4. Have an ice bath (if you're brave enough!)

- Fill the bath with cold water (ice is optional), get in and stay for up to 10 minutes.  You can stay in longer (up to 15 minutes) but if not used to regular ice baths it is better to stay in for less time.

- Ice baths are believed to constrict blood vessels, reduce swelling and reduce the breakdown of tissue.  The advantage of having an ice bath vs. putting an ice pack on is that large areas of muscle can be treated all at once.

- If you don't have access to a bath then you can take a shower.  Use a combination of warm and cold water on your legs.

 

5. Sleep

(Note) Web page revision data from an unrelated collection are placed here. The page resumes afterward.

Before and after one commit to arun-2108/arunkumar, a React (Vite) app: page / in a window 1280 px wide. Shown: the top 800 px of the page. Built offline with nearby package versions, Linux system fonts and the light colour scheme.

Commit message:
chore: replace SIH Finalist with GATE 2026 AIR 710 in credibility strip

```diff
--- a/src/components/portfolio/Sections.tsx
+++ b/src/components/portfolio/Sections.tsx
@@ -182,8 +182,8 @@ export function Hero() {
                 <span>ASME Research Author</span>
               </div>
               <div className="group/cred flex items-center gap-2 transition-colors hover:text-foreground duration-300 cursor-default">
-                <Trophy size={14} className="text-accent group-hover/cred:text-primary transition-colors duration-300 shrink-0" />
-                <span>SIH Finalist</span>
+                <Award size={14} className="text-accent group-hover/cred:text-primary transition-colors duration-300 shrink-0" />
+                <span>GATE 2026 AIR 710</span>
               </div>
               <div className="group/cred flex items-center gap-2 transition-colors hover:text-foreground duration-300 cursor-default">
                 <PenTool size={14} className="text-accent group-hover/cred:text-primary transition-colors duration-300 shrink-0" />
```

- Key for any recovery. 

- Sometimes adrenaline can hinder sleep post a race but try to get as much as you can. 

- If you have had a light massage post race this can often help with sleep as it helps relax the nervous system.

 

6. Have A Massage

- You are often able to book in for a quick massage on the day of the race.  Charities often organise a free treatment after a marathon for their runners as a thank you for raising money for them.  These massages will be quite short and light and are worth having as they help kick start muscle recovery and ease any soreness.

- Wait until at least 24 hours post your race to schedule a longer massage.  Within 2-3 days post your race any treatment should be a light flushing massage to help with recovery and muscle soreness.   A deeper treatment at this stage may aggravate any inflammation and delay the recovery process.

- After 3 days you can schedule a deep tissue massage to help deal with any remaining niggles or injuries to get you back to full fitness.

 

It is also important to keep active in the few days post your race but any exercise should be light such as swimming or walking or a light jog.  The experts say that any significant training shouldn't start until 10 days post a marathon for example as there is the potential for injury if the body hasn't had time to heal and recover efficiently.